(Front-end code change data)

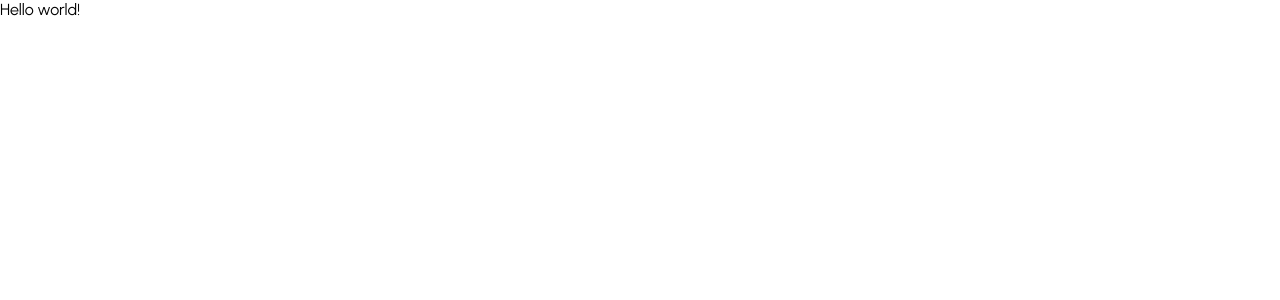
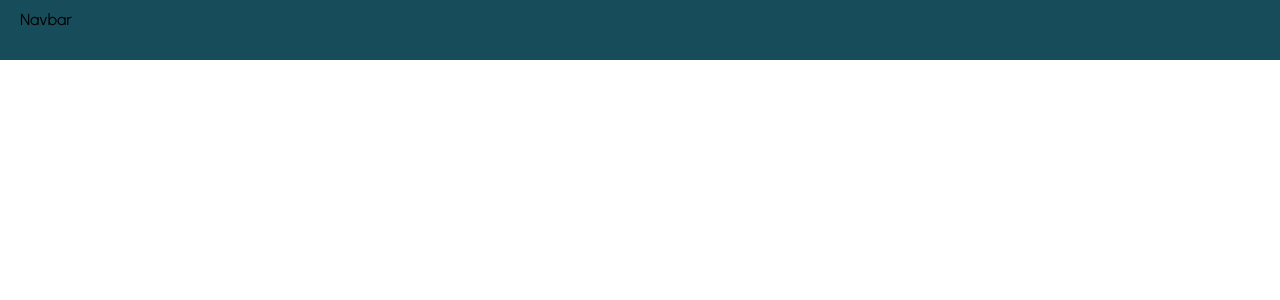
Before and after one commit to UMR-Blockchain/Group-Project, a React (Create React App) app: page / in a window 1280 px wide. Shown: the top 300 px of the page. Built offline with nearby package versions, Linux system fonts and the light colour scheme.

Commit message:
Added navbar

```diff
--- a/package.json
+++ b/package.json
@@ -9,6 +9,7 @@
     "react": "^17.0.2",
     "react-dom": "^17.0.2",
     "react-scripts": "4.0.3",
+    "styled-components": "^5.3.3",
     "web-vitals": "^1.0.1"
   },
   "scripts": {
--- a/src/App.jsx
+++ b/src/App.jsx
@@ -1,5 +1,7 @@
+import Home from "./Pages/Home"
+
 const App = () => {
-  return <div>Hello world!</div>;
+  return <Home/>;
 };
 
 export default App;
--- /dev/null
+++ b/src/Components/Navbar.jsx
@@ -0,0 +1,22 @@
+import React from 'react'
+import styled from 'styled-components'
+
+//color #174c5a is the background of the logo
+const Container = styled.div`
+    height: 60px;
+    background-color: #174c5a;
+`
+
+const Wrapper = styled.div`
+    padding: 10px 20px;
+`
+
+const Navbar = () => {
+  return (
+    <Container>
+        <Wrapper>Navbar</Wrapper>
+    </Container>
+  )
+}
+
+export default Navbar
--- /dev/null
+++ b/src/Pages/Home.jsx
@@ -0,0 +1,12 @@
+import React from 'react'
+import Navbar from '../Components/Navbar'
+
+const Home = () => {
+    return (
+        <div>
+            <Navbar/>
+        </div>
+    )
+}
+
+export default Home
```
Also changed, not shown: 1 other file (tests, documents, lock files or other folders).
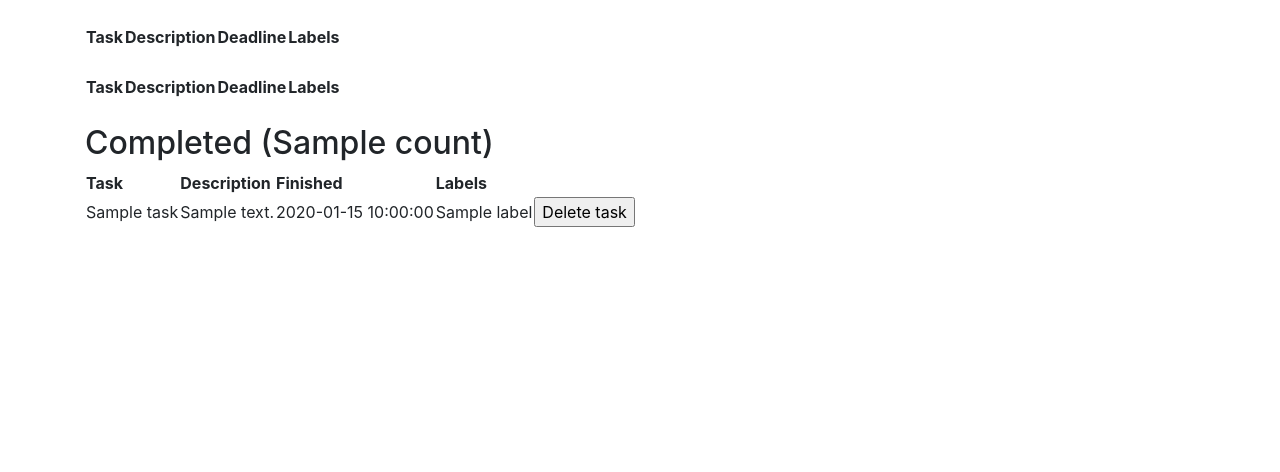
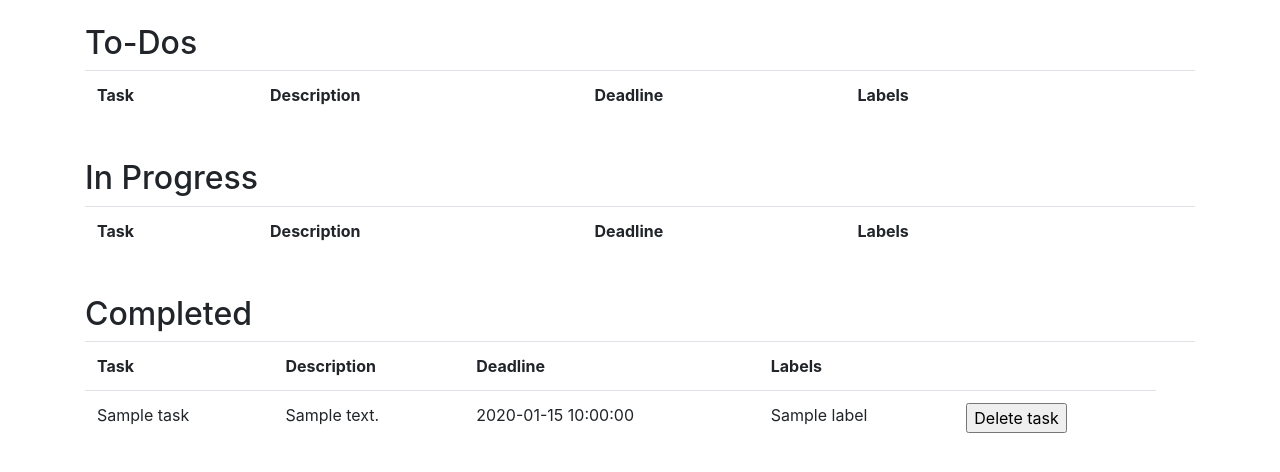
Before and after one commit to Patrieli/Tietokantasovellus, a Flask app: template application/templates/tasks/list.html in a window 1280 px wide. Shown: the part 56-528 px from the top of the page. Run offline with Flask 2, Linux system fonts and the light colour scheme; tables that the repository leaves empty hold one stand-in row (values such as "Sample post"); the template is opened without the code that fills it: values that come from a table or form of the project are taken from there, most other values are stand-ins (such as "Sample title", 1, 10 or a date in 2020); lists and menus that the app fills with data are empty; some libraries are stand-ins or nearby versions.

Commit message:
template changes

```diff
--- a/application/templates/tasks/list.html
+++ b/application/templates/tasks/list.html
@@ -1,17 +1,15 @@
 {% extends "layout.html" %}
 
 {% block body %}
-  {% for c in count %}
-  {% if c.state == "To-do" %}
-  <h2>To-Dos ({{ c.count }})</h2>
-  {% endif %}
-  {% endfor %}
-  <table>
+  <h2>To-Dos</h2>
+  <table class="table">
     <tr>
-      <th>Task</th>
-      <th>Description</th>
-      <th>Deadline</th>
-      <th>Labels</th>
+      <th scope="col">Task</th>
+      <th scope="col">Description</th>
+      <th scope="col">Deadline</th>
+      <th scope="col">Labels</th>
+      <th scope="col"> </th>
+      <th scope="col"> </th>
     </tr>
     {% for task in tasks %}
     {% if task.state == "To-do" %}
@@ -38,17 +36,15 @@
     {% endfor %}
   </table>
   <br>
-  {% for c in count %}
-  {% if c.state == "In progress" %}
-    <h2>In Progress ({{ c.count }}) </h2>
-  {% endif %}
-  {% endfor %}
-  <table>
+  <h2>In Progress</h2>
+  <table class="table">
     <tr>
-      <th>Task</th>
-      <th>Description</th>
-      <th>Deadline</th>
-      <th>Labels</th>
+      <th scope="col">Task</th>
+      <th scope="col">Description</th>
+      <th scope="col">Deadline</th>
+      <th scope="col">Labels</th>
+      <th scope="col"> </th>
+      <th scope="col"> </th>
     </tr>
     {% for task in tasks %}
     {% if task.state == "In progress" %}
@@ -75,17 +71,15 @@
     {% endfor %}
   </table>
   <br>
-  {% for c in count %}
-  {% if c.state == "Completed" %}
-    <h2>Completed ({{ c.count }}) </h2>
-  {% endif %}
-  {% endfor %}
-  <table>
+  <h2>Completed </h2>
+  <table class="table">
     <tr>
-      <th>Task</th>
-      <th>Description</th>
-      <th>Finished</th>
-      <th>Labels</th>
+      <th scope="col">Task</th>
+      <th scope="col">Description</th>
+      <th scope="col">Deadline</th>
+      <th scope="col">Labels</th>
+      <th scope="col"> </th>
+      <th scope="col"> </th>
     </tr>
     {% for task in tasks %}
     {% if task.state == "Completed" %}
```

### What is being asked
Within the data above, pick out all lines holding the word "state".

### Task solution
-  {% if c.state == "To-do" %}
     {% if task.state == "To-do" %}
-  {% if c.state == "In progress" %}
     {% if task.state == "In progress" %}
-  {% if c.state == "Completed" %}
     {% if task.state == "Completed" %}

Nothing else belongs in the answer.